Also, you probably don’t have the resources to test your app on all types of devices out there (especially when it comes to Android), in all kinds of different scenarios. Some errors may only happen on devices you haven’t tested. So the only way to find out is to report them somehow.

Existing Solutions

There are existing crash reporting solutions for iOS and Android, like Crashlytics and Apteligent (formerly known as Crittercism). However, these tools are mostly geared towards Objective-C/Swift (iOS) and Java (Android) environments and hard or impractical to use with Delphi apps. In addition, these tools rely on debug information to symbolicate crash reports. The debug information that Delphi generates is incompatible or insufficient for these needs.

There are also (free) services like HockeyApp that allow you to post custom crash reports in your own format. So you can use the building blocks in this article to create a crash report and send it over to HockeyApp.

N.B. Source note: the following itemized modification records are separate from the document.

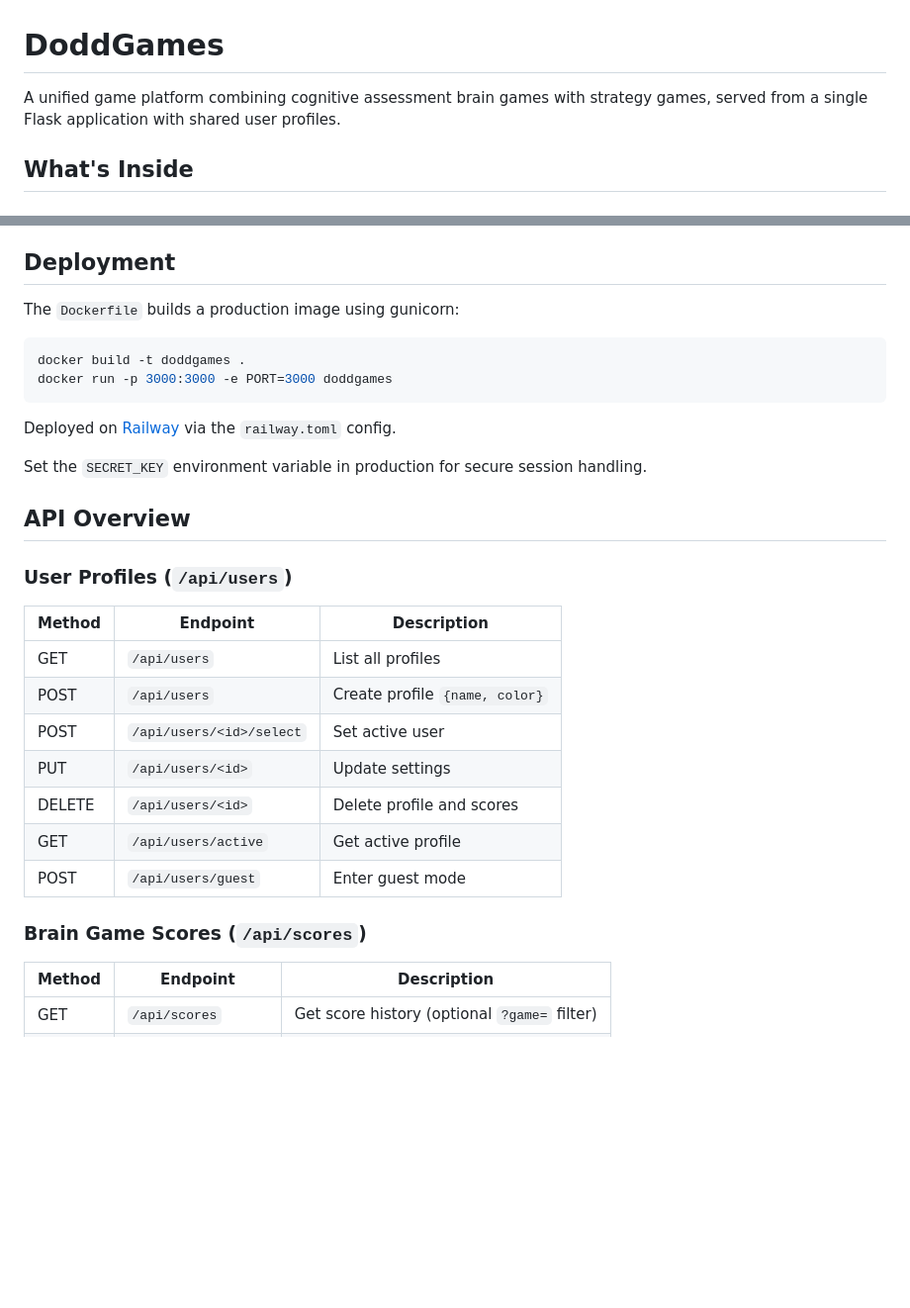
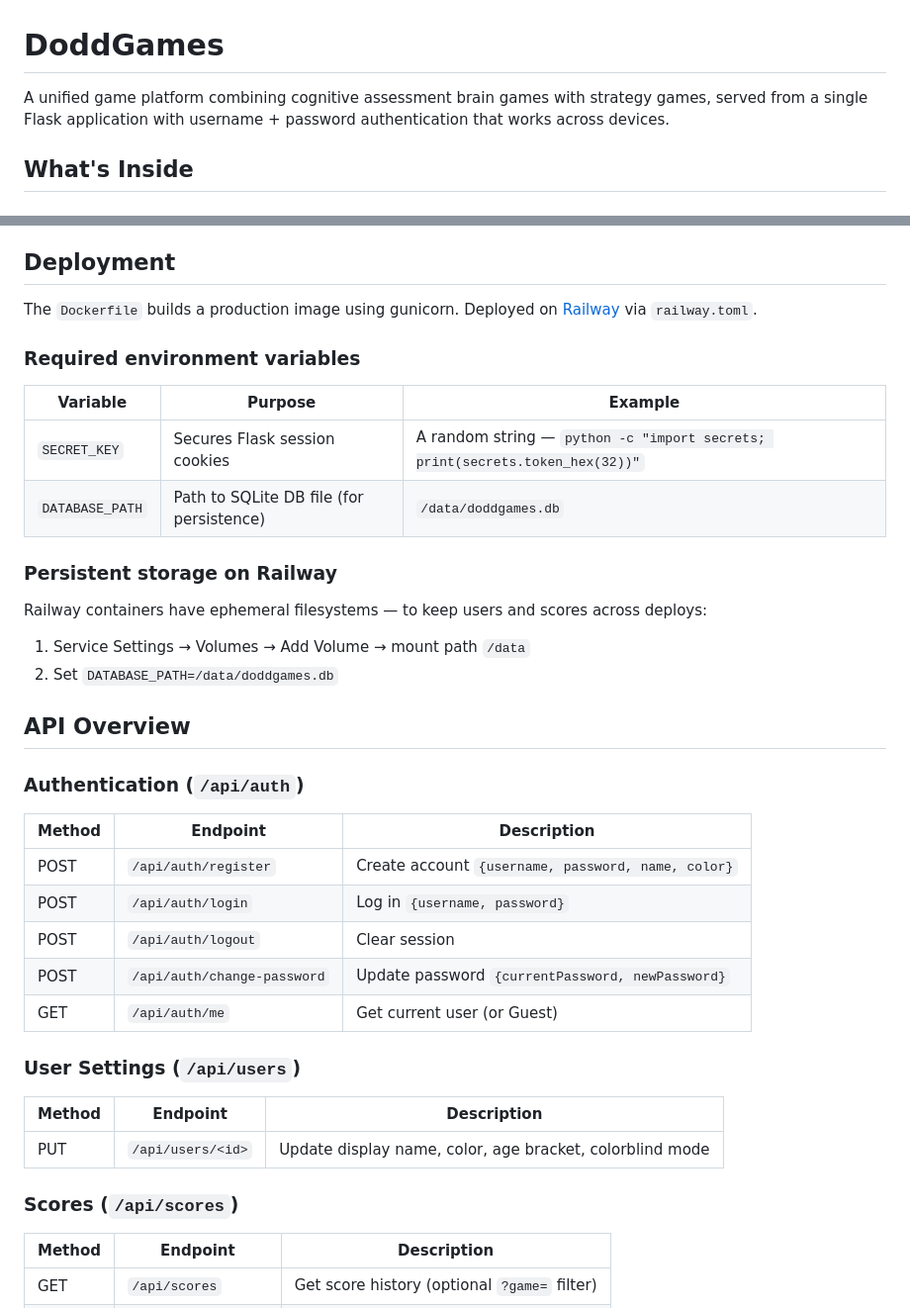
Before and after one commit to toddaerickson/doddgames, a Markdown page: README.md, 2 parts joined by grey strips. Shown at 99% size. Rendered like a GitHub page; blank space fills up the shorter version.

````diff
--- a/README.md
+++ b/README.md
@@ -1,6 +1,6 @@
 # DoddGames
 
-A unified game platform combining cognitive assessment brain games with strategy games, served from a single Flask application with shared user profiles.
+A unified game platform combining cognitive assessment brain games with strategy games, served from a single Flask application with username + password authentication that works across devices.
 
 ## What's Inside
 
@@ -80,32 +103,41 @@ Open http://localhost:3000 for brain games, http://localhost:3000/reversi/ for R
 
 ## Deployment
 
-The `Dockerfile` builds a production image using gunicorn:
+The `Dockerfile` builds a production image using gunicorn. Deployed on [Railway](https://railway.app) via `railway.toml`.
 
-```bash
-docker build -t doddgames .
-docker run -p 3000:3000 -e PORT=3000 doddgames
-```
+### Required environment variables
 
-Deployed on [Railway](https://railway.app) via the `railway.toml` config.
+| Variable | Purpose | Example |
+|----------|---------|---------|
+| `SECRET_KEY` | Secures Flask session cookies | A random string — `python -c "import secrets; print(secrets.token_hex(32))"` |
+| `DATABASE_PATH` | Path to SQLite DB file (for persistence) | `/data/doddgames.db` |
 
-Set the `SECRET_KEY` environment variable in production for secure session handling.
+### Persistent storage on Railway
+
+Railway containers have ephemeral filesystems — to keep users and scores across deploys:
+
+1. Service Settings → Volumes → Add Volume → mount path `/data`
+2. Set `DATABASE_PATH=/data/doddgames.db`
 
 ## API Overview
 
-### User Profiles (`/api/users`)
+### Authentication (`/api/auth`)
 
 | Method | Endpoint | Description |
 |--------|----------|-------------|
-| GET | `/api/users` | List all profiles |
-| POST | `/api/users` | Create profile `{name, color}` |
-| POST | `/api/users/<id>/select` | Set active user |
-| PUT | `/api/users/<id>` | Update settings |
-| DELETE | `/api/users/<id>` | Delete profile and scores |
-| GET | `/api/users/active` | Get active profile |
-| POST | `/api/users/guest` | Enter guest mode |
+| POST | `/api/auth/register` | Create account `{username, password, name, color}` |
+| POST | `/api/auth/login` | Log in `{username, password}` |
+| POST | `/api/auth/logout` | Clear session |
+| POST | `/api/auth/change-password` | Update password `{currentPassword, newPassword}` |
+| GET  | `/api/auth/me` | Get current user (or Guest) |
 
-### Brain Game Scores (`/api/scores`)
+### User Settings (`/api/users`)
+
+| Method | Endpoint | Description |
+|--------|----------|-------------|
+| PUT | `/api/users/<id>` | Update display name, color, age bracket, colorblind mode |
+
+### Scores (`/api/scores`)
 
 | Method | Endpoint | Description |
 |--------|----------|-------------|
````
Also changed, not shown: other parts of README.md (+36 -13 lines).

Block #1: Intercepting Exceptions

The first step is to intercept any unhandled exceptions. You don’t want to intercept handled exceptions because, well, these are handled already and usually do not indicate a potential bug in the app.

The easy way to intercept unhandled exceptions is by assigning the Application.OnException event. In the sample code for this article, we created a TgoExceptionReporter class. To have it handle the OnException event, you add this line to your code:

Application.OnException := TgoExceptionReporter.ExceptionHandler;

This certainly works, but is not enough. This event only gets fired for exceptions that are raised in the main (UI) thread. Unhandled exceptions in secondary threads are usually eaten and ignored by default.

To intercept exceptions from other threads, you can assign the global ExceptionAcquired routine. Finally, if there are still exceptions that aren’t handled by these two routines, then the global ExceptProc function variable called. By default, this is set to the ExceptHandler routine in System.SystemUtils. This just shows the exception to the user and terminates the app.

The TgoExceptionReporter class redirects both these routines and ultimately forwards them to TgoExceptionReporter.ReportException which takes care of the rest.

Block #2: Retrieving a Stack Trace

Arguably the most valuable information in your error report will be a stack trace that shows the call stack leading up to the exception.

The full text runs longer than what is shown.